What is needed:
Return a copy of every line in the data below that contains "const".

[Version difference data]
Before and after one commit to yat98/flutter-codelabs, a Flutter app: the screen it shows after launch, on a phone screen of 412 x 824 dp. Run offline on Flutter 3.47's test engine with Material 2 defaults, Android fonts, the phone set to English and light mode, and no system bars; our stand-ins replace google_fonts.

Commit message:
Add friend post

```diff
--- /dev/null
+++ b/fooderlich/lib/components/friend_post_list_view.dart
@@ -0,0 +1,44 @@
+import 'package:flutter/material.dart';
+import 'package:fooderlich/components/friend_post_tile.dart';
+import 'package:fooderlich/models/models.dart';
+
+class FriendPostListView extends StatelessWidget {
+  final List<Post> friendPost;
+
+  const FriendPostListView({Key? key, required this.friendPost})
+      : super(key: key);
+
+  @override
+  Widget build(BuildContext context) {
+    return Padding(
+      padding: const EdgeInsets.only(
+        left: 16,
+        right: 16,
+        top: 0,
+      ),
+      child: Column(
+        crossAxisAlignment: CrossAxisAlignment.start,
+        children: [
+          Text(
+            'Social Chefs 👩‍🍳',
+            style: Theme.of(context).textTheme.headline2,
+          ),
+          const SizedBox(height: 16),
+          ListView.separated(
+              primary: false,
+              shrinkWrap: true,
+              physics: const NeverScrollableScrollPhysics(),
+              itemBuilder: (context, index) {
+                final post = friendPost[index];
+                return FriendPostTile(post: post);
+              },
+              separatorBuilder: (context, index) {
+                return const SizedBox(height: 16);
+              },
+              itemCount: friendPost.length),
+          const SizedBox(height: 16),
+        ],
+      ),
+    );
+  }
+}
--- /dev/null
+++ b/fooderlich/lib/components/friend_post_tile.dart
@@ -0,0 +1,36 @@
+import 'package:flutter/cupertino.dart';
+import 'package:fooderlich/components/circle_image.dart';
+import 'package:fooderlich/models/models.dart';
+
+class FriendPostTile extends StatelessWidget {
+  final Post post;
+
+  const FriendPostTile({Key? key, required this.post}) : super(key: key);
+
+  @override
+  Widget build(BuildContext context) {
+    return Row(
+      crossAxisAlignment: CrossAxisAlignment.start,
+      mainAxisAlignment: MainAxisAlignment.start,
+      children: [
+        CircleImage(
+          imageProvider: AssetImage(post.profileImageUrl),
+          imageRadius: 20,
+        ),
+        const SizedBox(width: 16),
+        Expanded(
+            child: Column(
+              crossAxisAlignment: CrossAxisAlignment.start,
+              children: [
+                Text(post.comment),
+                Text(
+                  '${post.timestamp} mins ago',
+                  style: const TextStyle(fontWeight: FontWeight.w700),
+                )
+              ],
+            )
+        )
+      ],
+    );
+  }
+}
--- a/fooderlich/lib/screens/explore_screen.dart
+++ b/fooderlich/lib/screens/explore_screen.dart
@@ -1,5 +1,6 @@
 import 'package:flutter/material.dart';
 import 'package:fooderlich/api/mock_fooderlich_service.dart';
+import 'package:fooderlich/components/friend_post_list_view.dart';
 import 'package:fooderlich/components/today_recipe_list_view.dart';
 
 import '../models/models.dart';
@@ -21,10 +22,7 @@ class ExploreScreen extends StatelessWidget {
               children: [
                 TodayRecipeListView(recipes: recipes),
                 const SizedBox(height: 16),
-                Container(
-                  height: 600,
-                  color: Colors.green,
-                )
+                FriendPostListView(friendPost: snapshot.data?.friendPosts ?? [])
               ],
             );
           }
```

Exercise response:
+  const FriendPostListView({Key? key, required this.friendPost})
+      padding: const EdgeInsets.only(
+          const SizedBox(height: 16),
+              physics: const NeverScrollableScrollPhysics(),
+                return const SizedBox(height: 16);
+          const SizedBox(height: 16),
+  const FriendPostTile({Key? key, required this.post}) : super(key: key);
+        const SizedBox(width: 16),
+                  style: const TextStyle(fontWeight: FontWeight.w700),
                 const SizedBox(height: 16),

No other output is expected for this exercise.